Google is super secretive about its anti-aging research. No one knows why. - Julia Belluz - Vox - 2017
One of the biggest and most profitable companies in the world has taken an interest in aging research, with about as much funding as NIH’s entire budget for aging research, yet it’s remarkably opaque. Google also prides itself for being a leader on transparency and for its open culture. And we’re living in a time when the norms in science, particularly biomedical science, are centered around openness and data sharing. But these values have somehow eluded Calico.
Understanding Calico: Larry Page, Google Ventures, and the quest for immortality - Ben Popper, TheVerge, 2013
There is another, more practical reason why Google is increasingly interested in life sciences. The study of life science is increasingly about genetics, and genetics is becoming a question of computing power and machine learning. While the amount of venture capital funding flowing into the life sciences has dropped precipitously since 2008, Google Ventures has been one of the few Silicon Valley investors expanding its stake in this area. .../...

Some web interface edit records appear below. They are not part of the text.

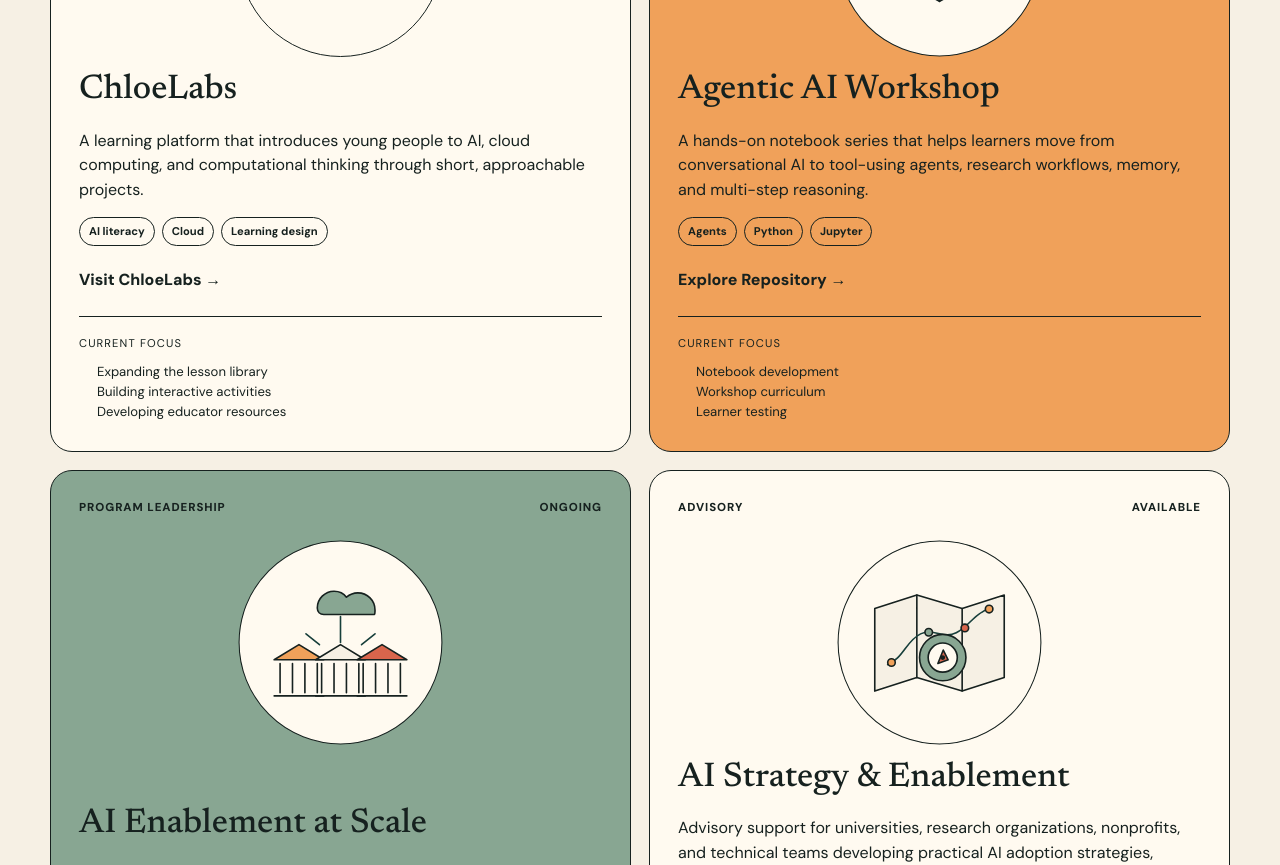
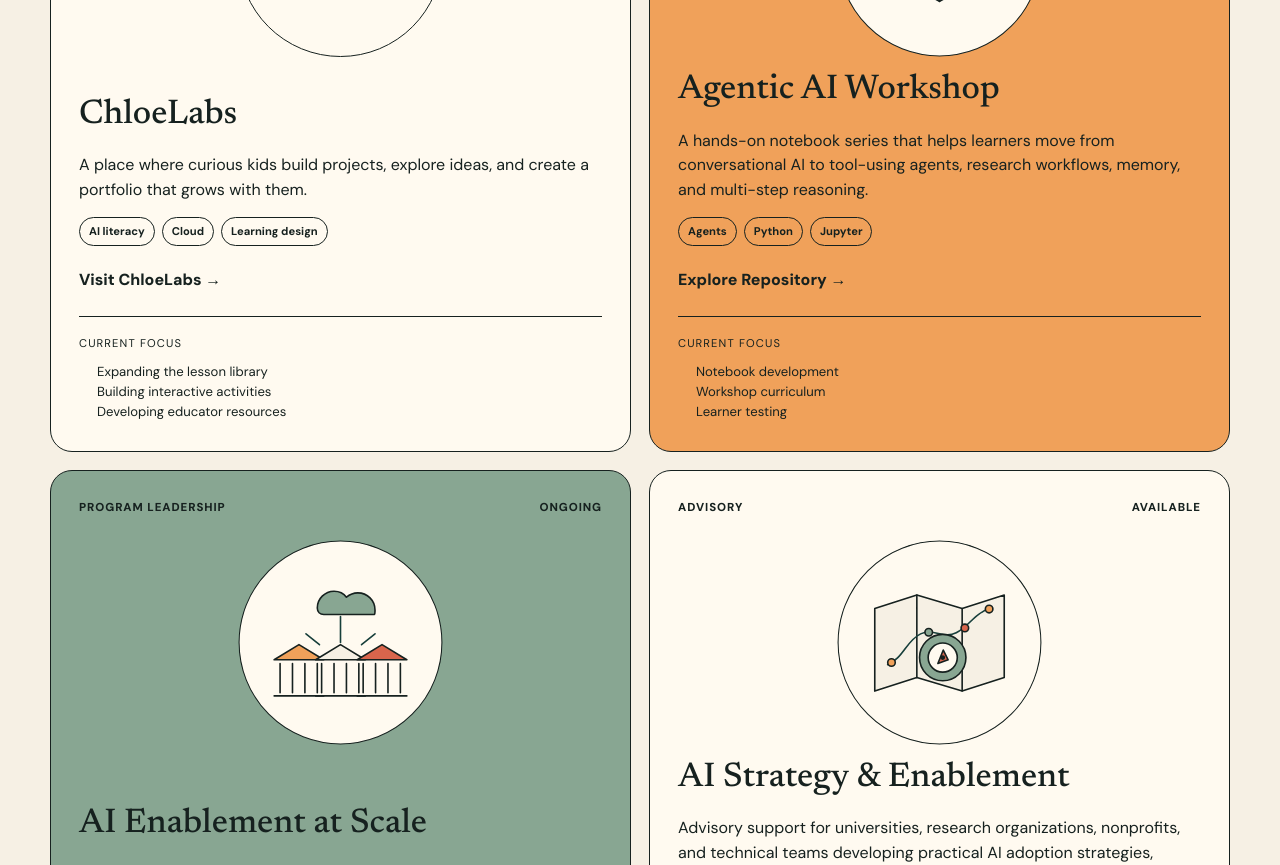
Before and after one commit to amanda-tan/personal-site, a Next.js app: page / in a window 1280 px wide. Shown: the part 1420-2285 px from the top of the page. Built offline with nearby package versions, Linux system fonts and the light colour scheme.

Commit message:
updated chloelabs description

```diff
--- a/app/site-content.ts
+++ b/app/site-content.ts
@@ -20,7 +20,7 @@
       kind: "Educational product",
       status: "Active",
       description:
-        "A learning platform that introduces young people to AI, cloud computing, and computational thinking through short, approachable projects.",
+        "A place where curious kids build projects, explore ideas, and create a portfolio that grows with them.",
       tags: ["AI literacy", "Cloud", "Learning design"],
       focus: [
         "Expanding the lesson library",
```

But as Google pushes further in the direction of radical life extension, it will likely incite a heated debate. Skeptics point out that without aging humanity may face a crisis of overpopulation, or at least an enormous imbalance between productive members of the workforce and older citizens eager for retirement. Anti-aging work also highlights the question of how best to dedicate resources to the acute illnesses that can take young lives, or the universal problem of aging.

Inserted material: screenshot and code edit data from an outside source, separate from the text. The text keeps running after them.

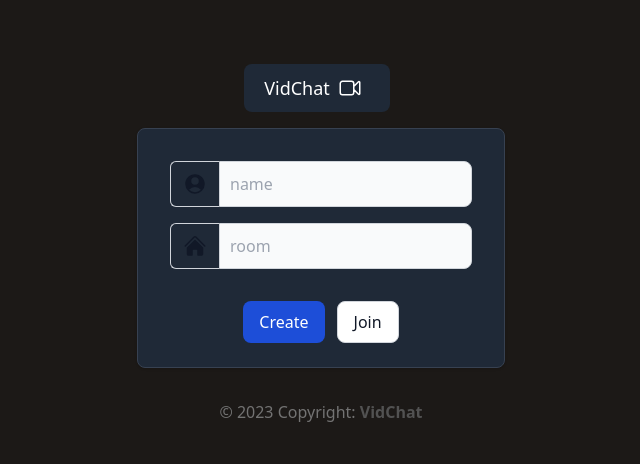
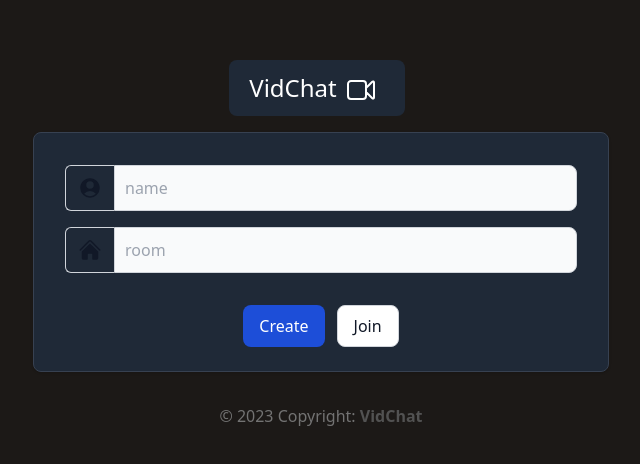
Before and after one commit to rohitbrk/vidchat, a React (Vite) app: page / in a window 1280 px wide. Shown: the part 144-608 px from the top of the page, without its empty margins (319-959 px from the left). Built offline with nearby package versions, Linux system fonts and the light colour scheme.

Commit message:
modularize

```diff
--- a/src/App.tsx
+++ b/src/App.tsx
@@ -1,15 +1,12 @@
 import Nav from "./components/Nav";
 import Footer from "./components/Footer";
 import Main from "./components/Main";
-import UserInfoProvider from "./context/UserInfoContext";
 
 const Layout = () => {
   return (
     <div className="min-h-screen p-14 flex flex-col gap-2 items-center justify-center bg-stone-900">
       <Nav />
-      <UserInfoProvider>
-        <Main />
-      </UserInfoProvider>
+      <Main />
       <Footer />
     </div>
   );
--- a/src/components/ChatWindow.tsx
+++ b/src/components/ChatWindow.tsx
@@ -1,24 +1,55 @@
-import { useContext } from "react";
-import { UserInfoContext } from "../context/UserInfoContext";
+// @ts-nocheck
+import { useRef, useState } from "react";
 
 type ChatWindowProps = {
+  room: string;
   currentVideoRef: null;
   remoteVideoRef: null;
-  screenShareStatus: boolean;
-  startScreenShare: () => void;
-  stopScreenShare: () => void;
-  disconnect: () => void;
-  roomId: string;
+  peer: null;
+  remotePeer: null;
 };
 
 const ChatWindow = ({
+  room,
   currentVideoRef,
   remoteVideoRef,
-  screenShareStatus,
-  startScreenShare,
-  stopScreenShare,
+  peer,
+  remotePeer,
 }: ChatWindowProps) => {
-  const { room } = useContext(UserInfoContext);
+  const [screenShareStatus, setScreenShareStatus] = useState(false);
+  const screenStream = useRef(null);
+
+  const startScreenShare = () => {
+    if (screenShareStatus) stopScreenShare();
+
+    navigator.mediaDevices.getDisplayMedia({ video: true }).then((stream) => {
+      screenStream.current = stream;
+      let videoTrack = screenStream.current.getVideoTracks()[0];
+      videoTrack.onended = () => stopScreenShare();
+
+      if (peer.current) {
+        let sender = remotePeer.current.peerConnection
+          .getSenders()
+          .find((sender) => sender.track.kind == videoTrack.kind);
+        sender.replaceTrack(videoTrack);
+        setScreenShareStatus(true);
+      }
+    });
+  };
+
+  const stopScreenShare = () => {
+    if (!screenShareStatus) return;
+    let videoTrack = currentVideoRef.current.srcObject.getVideoTracks()[0];
+    if (peer.current) {
+      let sender = remotePeer.current.peerConnection
+        .getSenders()
+        .find((sender) => sender.track.kind == videoTrack.kind);
+      sender.replaceTrack(videoTrack);
+    }
+    screenStream.current.getTracks().forEach((track) => track.stop());
+    setScreenShareStatus(false);
+  };
+
   return (
     <div>
       <div className="flex flex-col gap-2">
@@ -27,7 +58,7 @@ const ChatWindow = ({
         </div>
         <div>
           <video
-            className="w-full h-auto max-w-xl border border-gray-200 rounded-lg"
+            className="w-full h-auto max-w-xl max-w-xl border border-gray-200 rounded-lg"
             preload="none"
             ref={currentVideoRef}
           />
--- a/src/components/Main.tsx
+++ b/src/components/Main.tsx
@@ -1,115 +1,40 @@
 // @ts-nocheck
-import { useContext, useEffect, useRef, useState } from "react";
-import Peer from "peerjs";
+import { useRef, useState } from "react";
 import ChatWindow from "./ChatWindow";
 import RoomLogin from "./RoomLogin";
-import { UserInfoContext } from "../context/UserInfoContext";
-import { updateStream } from "../lib/room";
 
 const Main = () => {
-  const getUserMedia =
-    navigator.getUserMedia ||
-    navigator.webkitGetUserMedia ||
-    navigator.mozGetUserMedia;
-
-  const { name, room } = useContext(UserInfoContext);
-  const [showChatWindow, setShowChatWindow] = useState(false);
+  const [userInfo, setUserInfo] = useState({ name: "", room: "" });
+  const peer = useRef(null);
+  const remotePeer = useRef(null);
 
   const currentVideoRef = useRef(null);
   const remoteVideoRef = useRef(null);
-  const screenStream = useRef(null);
-  const peer = useRef(null);
-  const remotePeer = useRef(null);
 
-  const [screenShareStatus, setScreenShareStatus] = useState(false);
-
-  const createRoom = () => {
-    if (room === " " || room === "" || name === " " || name === "") {
-      alert("Please enter room id and name");
-      return;
-    }
-    // manipulating room so that it won't collide
-    peer.current = new Peer(`yth1${room}bvn2`);
-    peer.current.on("open", () => {
-      getUserMedia({ video: true, audio: true }, (stream) => {
-        updateStream(currentVideoRef, stream);
-      });
-    });
-    peer.current.on("call", (call) => {
-      call.answer(currentVideoRef.current.srcObject);
-      call.on("stream", (stream) => {
-        updateStream(remoteVideoRef, stream);
-      });
-      remotePeer.current = call;
-    });
-    setShowChatWindow(true);
-  };
-
-  const joinRoom = () => {
-    if (room === " " || room === "" || name === " " || name === "") {
-      alert("Please enter room id and name");
-      return;
-    }
-    peer.current = new Peer();
-    peer.current.on("open", (id) => {
-      getUserMedia({ video: true, audio: true }, (stream) => {
-        updateStream(currentVideoRef, stream);
-        // manipulating room so that it won't collide
-        let call = peer.current.call(`yth1${room}bvn2`, stream);
-        call.on("stream", (stream) => {
-          updateStream(remoteVideoRef, stream);
-        });
-        remotePeer.current = call;
-      });
-    });
-    setShowChatWindow(true);
-  };
-
-  const startScreenShare = () => {
-    if (screenShareStatus) stopScreenShare();
-
-    navigator.mediaDevices.getDisplayMedia({ video: true }).then((stream) => {
-      screenStream.current = stream;
-      let videoTrack = screenStream.current.getVideoTracks()[0];
-      videoTrack.onended = () => stopScreenShare();
-
-      if (peer.current) {
-        let sender = remotePeer.current.peerConnection
-          .getSenders()
-          .find((sender) => sender.track.kind == videoTrack.kind);
-        sender.replaceTrack(videoTrack);
-        setScreenShareStatus(true);
-      }
-    });
-  };
-
-  const stopScreenShare = () => {
-    if (!screenShareStatus) return;
-    let videoTrack = currentVideoRef.current.srcObject.getVideoTracks()[0];
-    if (peer.current) {
-      let sender = remotePeer.current.peerConnection
-        .getSenders()
-        .find((sender) => sender.track.kind == videoTrack.kind);
-      sender.replaceTrack(videoTrack);
-    }
-    screenStream.current.getTracks().forEach((track) => track.stop());
-    setScreenShareStatus(false);
-  };
+  const [showChatWindow, setShowChatWindow] = useState(false);
 
   return (
     <div>
       {showChatWindow ? (
         <div></div>
       ) : (
-        <RoomLogin createRoom={createRoom} joinRoom={joinRoom} />
+        <RoomLogin
+          userInfo={userInfo}
+          setUserInfo={setUserInfo}
+          currentVideoRef={currentVideoRef}
+          remoteVideoRef={remoteVideoRef}
+          peer={peer}
+          remotePeer={remotePeer}
+          setShowChatWindow={setShowChatWindow}
+        />
       )}
       {showChatWindow ? (
         <ChatWindow
+          room={userInfo.room}
           currentVideoRef={currentVideoRef}
           remoteVideoRef={remoteVideoRef}
-          screenShareStatus={screenShareStatus}
-          startScreenShare={startScreenShare}
-          stopScreenShare={stopScreenShare}
+          peer={peer}
+          remotePeer={remotePeer}
         />
       ) : (
         <div></div>
--- a/src/components/Nav.tsx
+++ b/src/components/Nav.tsx
@@ -2,18 +2,17 @@ const Nav = () => {
   return (
     <>
       <div className="text-white w-full max-w-screen-lg flex justify-center gap-1">
-        <div className="flex justify-center text-white bg-gray-800 hover:bg-gray-900 focus:outline-none focus:ring-4 focus:ring-gray-300 font-medium rounded-lg text-sm px-5 py-2.5 mr-2 mb-2 dark:bg-gray-800 dark:hover:bg-gray-700 dark:focus:ring-gray-700 dark:border-gray-700">
-          <a href="/">
-            <div className="mr-2 text-lg">VidChat</div>
-          </a>
-          <div className="flex justify-center items-center">
+        <div className="w-38 flex justify-center text-white bg-gray-800 hover:bg-gray-900 focus:outline-none focus:ring-4 focus:ring-gray-300 font-medium rounded-lg text-sm px-5 py-2.5 mr-2 mb-2 dark:bg-gray-800 dark:hover:bg-gray-700 dark:focus:ring-gray-700 dark:border-gray-700">
+          <a href="/" className="flex justify-center items-center">
+            <div className="mr-2 text-2xl">VidChat</div>
+            <div className="mt-1">
               <svg
                 xmlns="http://www.w3.org/2000/svg"
                 fill="none"
                 viewBox="0 0 24 24"
                 strokeWidth="1.5"
                 stroke="currentColor"
-              className="w-6 h-6 mr-2"
+                className="w-8 h-8 mr-2"
               >
                 <path
                   strokeLinecap="round"
@@ -21,6 +20,7 @@ const Nav = () => {
                 />
               </svg>
             </div>
+          </a>
         </div>
       </div>
     </>
--- a/src/components/RoomLogin.tsx
+++ b/src/components/RoomLogin.tsx
@@ -1,22 +1,62 @@
-import { useContext } from "react";
-import {
-  UserInfoContext,
-  UserInfoDispatchContext,
-} from "../context/UserInfoContext";
+// @ts-nocheck
+import { checkUserInfo, updateStream } from "../lib/room";
+import Peer from "peerjs";
 
-type RoomLoginProps = {
-  createRoom: () => void;
-  joinRoom: () => void;
-};
-const RoomLogin = ({ createRoom, joinRoom }: RoomLoginProps) => {
-  const { name, room } = useContext(UserInfoContext);
-  const userInfoDispatch = useContext(UserInfoDispatchContext);
+const RoomLogin = ({
+  userInfo,
+  setUserInfo,
+  currentVideoRef,
+  remoteVideoRef,
+  peer,
+  remotePeer,
+  setShowChatWindow,
+}) => {
+  const getUserMedia =
+    navigator.getUserMedia ||
+    navigator.webkitGetUserMedia ||
+    navigator.mozGetUserMedia;
 
-  const onChange = (e) =>
-    userInfoDispatch({
-      type: "SET_VAL",
-      payload: { name: e.target.name, value: e.target.value },
+  const { name, room } = userInfo;
+
+  const createRoom = () => {
+    if (!checkUserInfo(name, room)) return;
+    // manipulating room so that it won't collide
+    peer.current = new Peer(`yth1${room}bvn2`);
+    peer.current.on("open", () => {
+      getUserMedia({ video: true, audio: true }, (stream) => {
+        updateStream(currentVideoRef, stream);
+      });
     });
+    peer.current.on("call", (call) => {
+      call.answer(currentVideoRef.current.srcObject);
+      call.on("stream", (stream) => {
+        updateStream(remoteVideoRef, stream);
+      });
+      remotePeer.current = call;
+    });
+    setShowChatWindow(true);
+  };
+
+  const joinRoom = () => {
+    if (!checkUserInfo(name, room)) return;
+    peer.current = new Peer();
+    peer.current.on("open", (id) => {
+      getUserMedia({ video: true, audio: true }, (stream) => {
+        updateStream(currentVideoRef, stream);
+        // manipulating room so that it won't collide
+        let call = peer.current.call(`yth1${room}bvn2`, stream);
+        call.on("stream", (stream) => {
+          updateStream(remoteVideoRef, stream);
+        });
+        remotePeer.current = call;
+      });
+    });
+    setShowChatWindow(true);
+  };
+
+  const onChange = (e) => {
+    setUserInfo((prev) => ({ ...prev, [e.target.name]: e.target.value }));
+  };
 
   const form = [
     {
@@ -58,10 +98,13 @@ const RoomLogin = ({ createRoom, joinRoom }: RoomLoginProps) => {
     },
   ];
   return (
-    <div className="w-full max-w-lg border rounded-lg shadow bg-gray-800 border-gray-700">
+    <div className="md:w-screen md:max-w-xl border rounded-lg shadow bg-gray-800 border-gray-700">
       <div className="flex flex-col items-center p-6">
         {form.map((item) => (
-          <div className="flex m-2" key={item.placeholder}>
+          <div
+            className="md:w-screen md:max-w-lg flex m-2"
+            key={item.placeholder}
+          >
             <span className="inline-flex items-center px-3 text-base text-gray-900 bg-gray-800 border border-r-0 border-gray-300 rounded-l-md dark:bg-gray-600 dark:text-gray-400 dark:border-gray-600">
               {item.svg}
             </span>
--- a/src/context/UserInfoContext.tsx
+++ /dev/null
@@ -1,33 +0,0 @@
-import { createContext, useReducer } from "react";
-
-const UserInfoContext = createContext({ name: "", room: "" });
-const UserInfoDispatchContext = createContext(null);
-
-const reducer = (state, action) => {
-  switch (action.type) {
-    case "SET_VAL":
-      return { ...state, [action.payload.name]: action.payload.value };
-
-    case "RESET":
-      return { name: "", room: "" };
-  }
-};
-
-let userInfo;
-let userInfoDispatch;
-
-const UserInfoProvider = ({ children }) => {
-  [userInfo, userInfoDispatch] = useReducer(reducer, { name: "", room: "" });
-
-  return (
-    <UserInfoContext.Provider value={userInfo}>
-      <UserInfoDispatchContext.Provider value={userInfoDispatch}>
-        {children}
-      </UserInfoDispatchContext.Provider>
-    </UserInfoContext.Provider>
-  );
-};
-
-export default UserInfoProvider;
-
-export { userInfoDispatch, UserInfoContext, UserInfoDispatchContext };
--- a/src/lib/room.ts
+++ b/src/lib/room.ts
@@ -1,6 +1,15 @@
+// @ts-nocheck
 const updateStream = (videoRef, stream) => {
   videoRef.current.srcObject = stream;
   videoRef.current.play();
 };
 
-export { updateStream };
+const checkUserInfo = (name, room) => {
+  if (name === "" || room === "") {
+    alert("Please enter room id and name");
+    return;
+  }
+  return true;
+};
+
+export { updateStream, checkUserInfo };
```
Also changed, not shown: 1 other file (tests, documents, lock files or other folders). Lines whose indentation alone changed are shown as unchanged.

Can Human Mortality Really Be Hacked? - Smithsonian - June 2017
[blockquote]The secretive Calico was established by Google, in collaboration with Apple chairman Arthur Levinson, to tackle the problem of aging. [/blockquote]